    I made it. It was straight forward and easy to build and setup.


    My favourite article is by Bill Earl on using "millis" and creating a class - since then, I have never looked back and no longer use "delay". It would be good if this lesson perpetuated the practice.

    3 replies

    Bill Earl is my hero, and this is a relatively common complaint from experienced programmers when they look at ultra-beginner tutorials. However I wholeheartedly disagree with this opinion; I believe beginners should learn how to use delay() before they learn why you'd want to avoid using it. Have you been around Arduino beginners lately? There is a lot to grasp if you're just starting out. Personally, I remember the breadboard layout taking a lot of practice to truly get it.

    Thanks for your reply! I am willing to go with your reasoning - I am actually not a programmer of any description. But because of my technical background I could sort of follow along intuitively and I was speaking from my own personal experience - in 3 years of playing with, and using ARDUINO, I never progressed beyond linear programming dictated by "delay". Then I read Bill's article and it was so clearly and logically explained that it multiplied my use of ARDUINO 100 fold. I come across many 'practical" programmers like me, results rather than theory driven, so I thought I would share a different point of view towards learning.

    Great personal growth anecdote! Sounds like you have some Arduino experience then.
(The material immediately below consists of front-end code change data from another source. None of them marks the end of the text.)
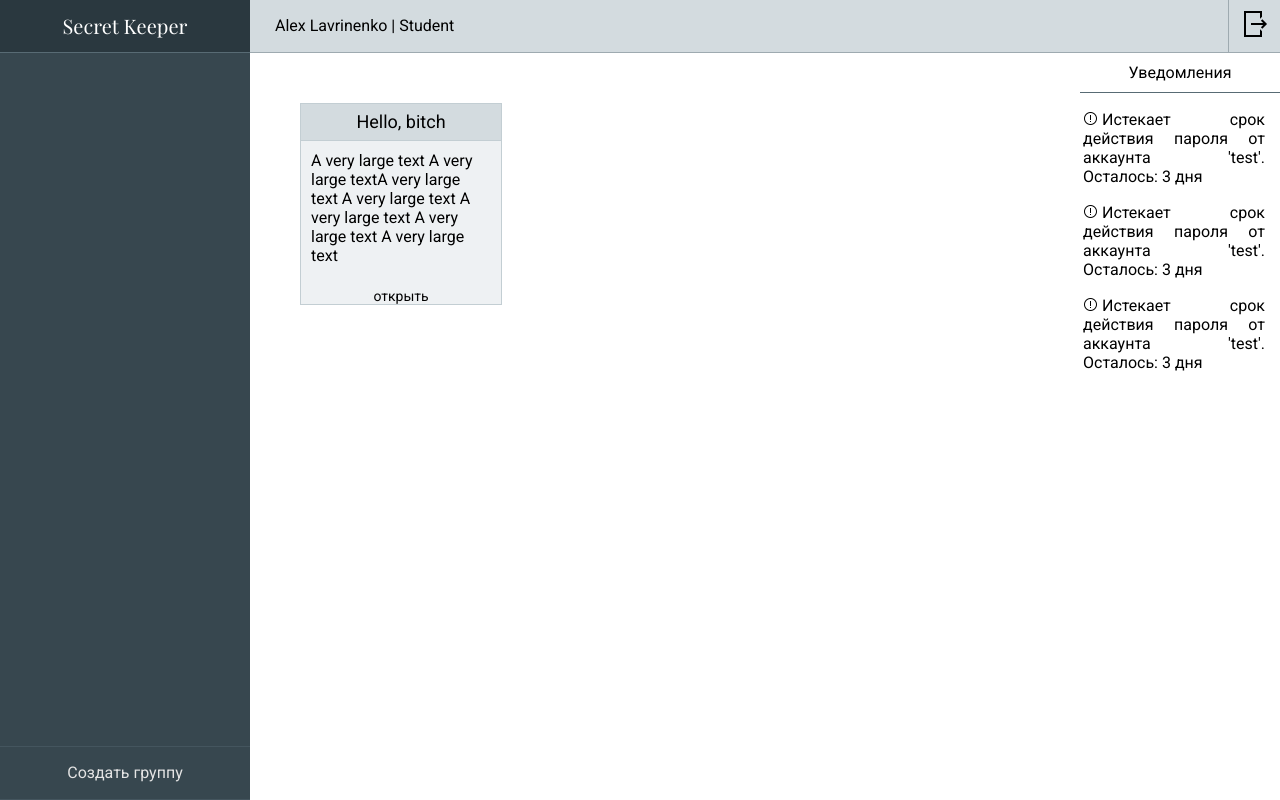
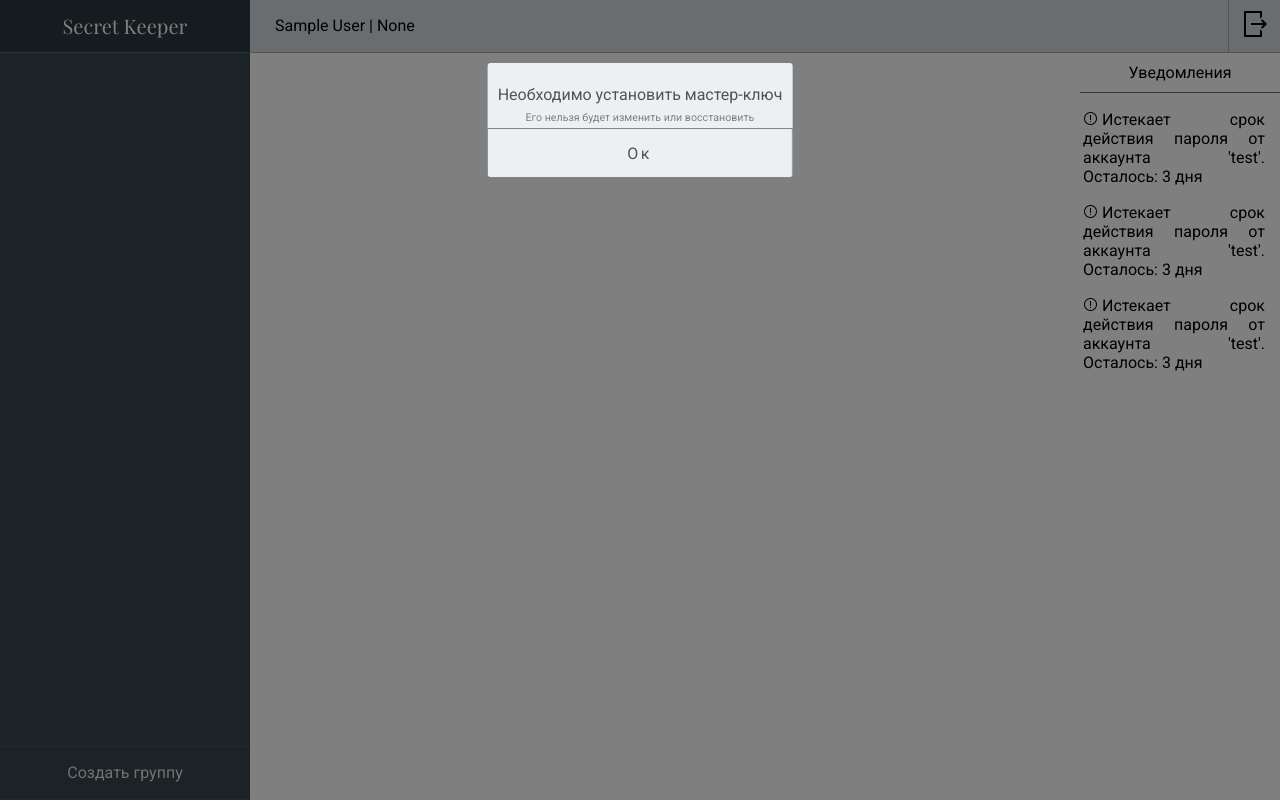
Before and after one commit to Futusio/secret-keeper, a Django app: page / in a window 1280 px wide. Run offline with Django 3.2, Linux system fonts and the light colour scheme; the visitor is signed in with stand-in values (Sample User, id 1); data that the repository does not hold is empty.

Commit message:
upd: add master key window

```diff
--- a/manager/main/static/css/style.css
+++ b/manager/main/static/css/style.css
@@ -320,6 +320,14 @@
   justify-content: flex-end;
 }
 
+#alert_text {
+  text-align: center;
+  height: 60px;
+  display: flex;
+  flex-direction: column;
+  justify-content: flex-end;
+}
+
 /* Textarea */
 .pop_small {
   padding-top: 30px;
--- a/manager/main/static/js/main.js
+++ b/manager/main/static/js/main.js
@@ -279,11 +279,49 @@
 
 function setMasterKey() {
     // Functions make a request to get all accounts of some group
+    master_key = $('#master_key').val()
+    $.ajax({
+        method: 'POST',
+        url: '/api/set-master',
+        data: {'key': master_key},
+        success: function (response) {
+            if(response['status'] == 'success') {
+                cleanUp()
+                showMessage('Мастер-ключ успешно установлен')
+            } else {
+                showMessage('Какая-то хуйня на сервере произошла')
+            }
+        },
+        error: function (e) {
+            showMessage('Сервер не смог вернуть ответ')
+        }
+    })
 
 }
 
 
 function checkMasterKey() {
     // Functions make a request to get all accounts of some group
-
+    master_key = $('#master_key').val()
+    $.ajax({
+        method: 'POST',
+        url: '/api/check-master',
+        data: {'key': master_key},
+        success: function (response) {
+            if(response['status'] == 'success') {
+                cleanUp()
+                showMessage('Проверка успешно пройдена')
+            } else {
+                masterKeyAttempt += 1
+                if(masterKeyAttempt < 3){
+                    showMessage(`Неправильный мастер-ключ. Попыток: ${masterKeyAttempt}/3`)
+                } else {
+                    document.location.href = 'http://127.0.0.1:8000/logout'
+                }
+            }
+        },
+        error: function (e) {
+            showMessage('Сервер не смог вернуть ответ')
+        }
+    })
 }
--- a/manager/main/templates/main/index.html
+++ b/manager/main/templates/main/index.html
@@ -48,6 +48,7 @@
         }
 
         $(document).ready(function () {
+            // CSRF Token
             csrftoken = $("input[name=csrfmiddlewaretoken]").attr("value")
 
             $.ajaxSetup({
@@ -57,17 +58,50 @@
                     }
                 }
             });
+            // Master Key logic
+            var condition = ($("#master_key_status").attr('status') == 'True' ? false : true)
+            if(condition){
+                showAlert(`
+                <p style="margin: 0; margin-bottom: 7px;">Необходимо установить мастер-ключ</p>
+                <small style="font-size: 8pt; color:gray;"'>Его нельзя будет изменить или восстановить</small>`)
+            } else {
+                masterKeyAttempt = 0
+                showAlert(`
+                <p style="margin: 0; margin-bottom: 7px;">Необходимо подтвердить мастер-ключ</p>
+                <small style="font-size: 8pt; color:gray;"'>У вас будет три попытки</small>`)
+            }
+
+
         });
+
+        function showMasterKey() {
+            $('#popup_z').fadeOut(300)
+            $('#popup-alert').fadeOut(200)
+            var condition = ($("#master_key_status").attr('status') == 'True' ? false : true)
+            if(condition) {
+                $('#master_key_button').html('Создать')
+                $('#master_key_button').bind('click', setMasterKey)
+                $('#popup').fadeIn(300)
+                $('#popup_key').fadeIn(300)
+            } else {
+                $('#master_key_button').html('Подтвердить')
+                $('#master_key_button').bind('click', checkMasterKey)
+                $('#popup').fadeIn(300)
+                $('#popup_key').fadeIn(300)
+            }
+        }
 
         // Next part
         // Close popul if click ovveride
         $(document).on('click', '#popup', function (e) {
+            if($('#popup_key').is(":visible")) return NaN;
             if (!$(e.target).closest(".popup").length) {
                 cleanUp()
             }
         })
         // Or if click Escape
         $(document).keyup(function (e) {
+            if($('#popup_key').is(":visible")) return NaN;
             if (e.keyCode == 27 && $('.popup').is(":visible") && !$('#popup_z').is(":visible")) {
                 cleanUp()
             }
@@ -152,6 +186,12 @@
             $('#popup-confirm').fadeIn(400)
         }
 
+        function showAlert(text, $true, e) {
+            $('#alert_text').html(text)
+            $('#popup_z').fadeIn(300)
+            $('#popup-alert').fadeIn(400)
+        }
+
         $(document).on('click', '#confirm_no', function () {
                 $('#popup_z').fadeOut(300)
                 $('#popup-confirm').fadeOut(200)
@@ -191,7 +231,7 @@
     <div id='super_body'>
         <!-- Headers -->
         <div id='cap'>
-            <p id='user-info'>Alex Lavrinenko | Student</p>
+            <p id='user-info'>{{ user.first_name }} {{ user.last_name }} | {{ user.job }}</p>
             <form action="/logout" method="POST">
                 {% csrf_token %}
                 <button type="submit" id='logout'><img id='logout_img' src="{% static 'images/32.png' %}"></button>
@@ -200,12 +240,12 @@
         <!-- Main Screen includes accounts and notifications -->
         <div id='main_field'>
             <div id='screen'>
-                <div class='min-account' id='1'>
+                <!-- <div class='min-account' id='1'>
                     <div class='name'>Hello, bitch</div>
                     <div class='description'>A very large text A very large textA very large text A very large text A
                         very large text A very large text A very large text </div>
                     <div class='click'>открыть</div>
-                </div>
+                </div> -->
             </div>
 
             <div id='notifications'>
@@ -238,16 +278,15 @@
             </div>
         </div>
         <!-- Master Key -->
-        <div class="popup" id='popup_key' style="display: none;">
+        <div class="popup" id='popup_key' style="display: none;top: 15%;">
             <!-- <div class='pop_head'> -->
                 <!-- <p>Новая группа</p> -->
             <!-- </div> -->
             <div class='pop_field'>
-                <p>Ключ:</p><input id='new_group' autocomplete='off' />
+                <p>Ключ:</p><input id='master_key' autocomplete='off' />
             </div>
             <div class='pop_footer'>
-                <button style="border-bottom-right-radius: 3px;;border-bottom-left-radius: 3px;"
-                    onclick="addGroup()">Создать</button>
+                <button style="border-bottom-right-radius: 3px;;border-bottom-left-radius: 3px;" id='master_key_button'>Создать</button>
             </div>
         </div>
         <!-- Create Account -->
@@ -345,6 +384,14 @@
                 <button style="border-bottom-right-radius: 3px;" id='confirm_no' data-target=''>Нет</button>
             </div>
         </div>
+        <div class="popup" id="popup-alert" style="display: none; top: 15%; max-width: max-content;">
+            <div class='pop_field' id='alert_text'>
+            </div>
+            <div class='pop_footer'>
+                <button style="border-right: 1px solid #7C868D;border-bottom-left-radius: 3px;" onclick="showMasterKey()">Ок</button>
+            </div>
+        </div>
         <!--  -->
     </div>
+<a id='master_key_status' status='{{ status }}' style="display: none;"></a>
 {% endblock %}
--- a/manager/main/urls.py
+++ b/manager/main/urls.py
@@ -15,4 +15,6 @@
     path('api/add-account', views.add_account, name='add_account'),
     path('api/upd-account', views.upd_account, name='upd_account'),
     path('api/del-account', views.del_account, name='del_account'),
+    path('api/set-master', views.set_master, name='set_master'),
+    path('api/check-master', views.check_master, name='check_master'),
 ]
--- a/manager/main/views.py
+++ b/manager/main/views.py
@@ -11,7 +11,8 @@
 def index(request):
     if request.user.is_authenticated:
         groups = Group.objects.filter(user=request.user)
-        return render(request, 'main/index.html', {'groups': groups})
+        status = True if request.user.check_sum is not None else False
+        return render(request, 'main/index.html', {'groups': groups, 'user': request.user, 'status': status})
     else:
         form = LoginForm()
         return render(request, 'main/login.html', {'form': form})
@@ -22,18 +23,19 @@
         form = LoginForm(request.POST)
         if form.is_valid():
             cd = form.cleaned_data
-            user = auth.authenticate(username=cd['username'], password=cd['password'])
+            username = cd['username'].lower()
+            user = auth.authenticate(username=username, password=cd['password'])
             if user is not None:
                 if user.is_active:
                     auth.login(request, user)
                     return redirect(index)
                 else:
-                    return HttpResponse('Disabled account')
+                    return redirect(index)
         else:
-            return HttpResponse('Invalid login')
+            return redirect(index)
     else:
         return redirect(index)
-    return HttpResponse('Invalid request')
+    return redirect(index)
 
 @login_required
 def logout(request):
@@ -112,7 +114,6 @@
 def upd_account(request):
     data = request.POST
     a = Account.objects.get(id=data['account_id'])
-    print(data)
     a.name = data['name']
     a.login = data['login']
     a.password = data['password']
@@ -121,3 +122,21 @@
     a.save()
     result = {'id': a.id, 'name': a.name, 'description': a.description}
     return JsonResponse({'status': 'success', 'account': result})
+
+@login_required
+def set_master(request):
+    user = request.user
+    master_key = request.POST['key']
+    user.check_sum = master_key
+    user.save()
+    return JsonResponse({'status': 'success'})
+
+
+@login_required
+def check_master(request):
+    user = request.user
+    master_key = request.POST['key']
+    if user.check_sum == master_key:
+        return JsonResponse({'status': 'success'})
+    else:
+        return JsonResponse({'status': 'error'})
```
Also changed, not shown: manager/main/templates/main/login.html (+10 -0 lines).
This lesson is for ultra-beginners, and we'll get to using millis for timing in a future lesson!


    Very good but using "millis" would have been better but thanks love the artwork.

    1 reply

    This lesson is for ultra-beginners who are already taking on in a lot of new info, we'll get to using millis for timing in a future lesson for sure!